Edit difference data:
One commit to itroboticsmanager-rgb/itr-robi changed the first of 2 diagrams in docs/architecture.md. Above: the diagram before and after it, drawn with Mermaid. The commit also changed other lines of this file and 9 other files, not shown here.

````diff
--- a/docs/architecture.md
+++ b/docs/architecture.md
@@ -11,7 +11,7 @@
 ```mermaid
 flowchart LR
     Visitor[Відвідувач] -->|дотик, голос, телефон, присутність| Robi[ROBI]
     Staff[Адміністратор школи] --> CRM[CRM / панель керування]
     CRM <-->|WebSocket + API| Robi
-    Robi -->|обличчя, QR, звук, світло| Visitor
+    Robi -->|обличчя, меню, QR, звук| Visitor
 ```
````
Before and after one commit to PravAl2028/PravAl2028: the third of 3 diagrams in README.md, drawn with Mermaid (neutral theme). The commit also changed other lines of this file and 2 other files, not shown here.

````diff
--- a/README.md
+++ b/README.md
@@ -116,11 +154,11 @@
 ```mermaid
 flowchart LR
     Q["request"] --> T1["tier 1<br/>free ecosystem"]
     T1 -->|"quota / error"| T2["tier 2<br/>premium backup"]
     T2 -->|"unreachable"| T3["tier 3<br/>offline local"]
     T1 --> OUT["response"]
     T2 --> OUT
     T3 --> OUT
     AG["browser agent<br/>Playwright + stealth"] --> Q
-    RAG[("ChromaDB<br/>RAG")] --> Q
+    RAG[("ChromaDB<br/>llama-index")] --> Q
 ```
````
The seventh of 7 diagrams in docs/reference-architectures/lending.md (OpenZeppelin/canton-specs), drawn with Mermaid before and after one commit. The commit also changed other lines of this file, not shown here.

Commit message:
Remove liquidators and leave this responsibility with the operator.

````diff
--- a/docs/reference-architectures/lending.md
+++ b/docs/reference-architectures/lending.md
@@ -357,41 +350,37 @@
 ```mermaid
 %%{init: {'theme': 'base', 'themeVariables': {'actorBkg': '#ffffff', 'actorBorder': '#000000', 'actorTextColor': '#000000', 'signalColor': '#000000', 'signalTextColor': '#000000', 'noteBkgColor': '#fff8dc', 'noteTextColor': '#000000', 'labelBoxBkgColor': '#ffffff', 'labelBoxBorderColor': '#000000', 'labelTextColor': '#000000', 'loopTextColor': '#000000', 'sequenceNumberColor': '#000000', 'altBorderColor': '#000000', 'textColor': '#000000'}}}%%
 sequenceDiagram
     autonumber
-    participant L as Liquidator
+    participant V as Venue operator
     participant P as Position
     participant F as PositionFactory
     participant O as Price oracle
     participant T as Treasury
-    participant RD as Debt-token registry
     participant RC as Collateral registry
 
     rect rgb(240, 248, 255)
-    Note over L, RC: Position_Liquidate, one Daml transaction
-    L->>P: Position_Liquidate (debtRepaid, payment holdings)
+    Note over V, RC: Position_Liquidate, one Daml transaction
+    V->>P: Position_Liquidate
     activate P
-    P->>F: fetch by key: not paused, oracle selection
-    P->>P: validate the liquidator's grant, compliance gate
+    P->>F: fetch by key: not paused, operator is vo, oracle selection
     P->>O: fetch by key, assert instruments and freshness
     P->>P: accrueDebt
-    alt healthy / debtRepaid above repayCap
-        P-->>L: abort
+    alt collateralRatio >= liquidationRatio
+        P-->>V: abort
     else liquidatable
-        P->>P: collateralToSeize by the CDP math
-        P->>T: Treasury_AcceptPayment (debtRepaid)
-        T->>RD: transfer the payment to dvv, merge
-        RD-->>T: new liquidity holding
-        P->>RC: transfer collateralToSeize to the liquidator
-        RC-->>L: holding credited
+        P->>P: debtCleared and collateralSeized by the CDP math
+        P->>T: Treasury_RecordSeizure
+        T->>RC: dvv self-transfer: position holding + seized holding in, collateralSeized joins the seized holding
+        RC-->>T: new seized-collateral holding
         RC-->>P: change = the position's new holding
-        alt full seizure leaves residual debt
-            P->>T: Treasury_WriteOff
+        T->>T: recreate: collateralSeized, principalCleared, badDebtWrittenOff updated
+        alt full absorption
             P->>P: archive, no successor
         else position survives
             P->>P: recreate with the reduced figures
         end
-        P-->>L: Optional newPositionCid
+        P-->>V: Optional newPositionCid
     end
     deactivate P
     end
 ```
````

* REQUIREMENT *
Review the preceding data and report every line that includes the string "files".

* ANSWER *
One commit to itroboticsmanager-rgb/itr-robi changed the first of 2 diagrams in docs/architecture.md. Above: the diagram before and after it, drawn with Mermaid. The commit also changed other lines of this file and 9 other files, not shown here.
Before and after one commit to PravAl2028/PravAl2028: the third of 3 diagrams in README.md, drawn with Mermaid (neutral theme). The commit also changed other lines of this file and 2 other files, not shown here.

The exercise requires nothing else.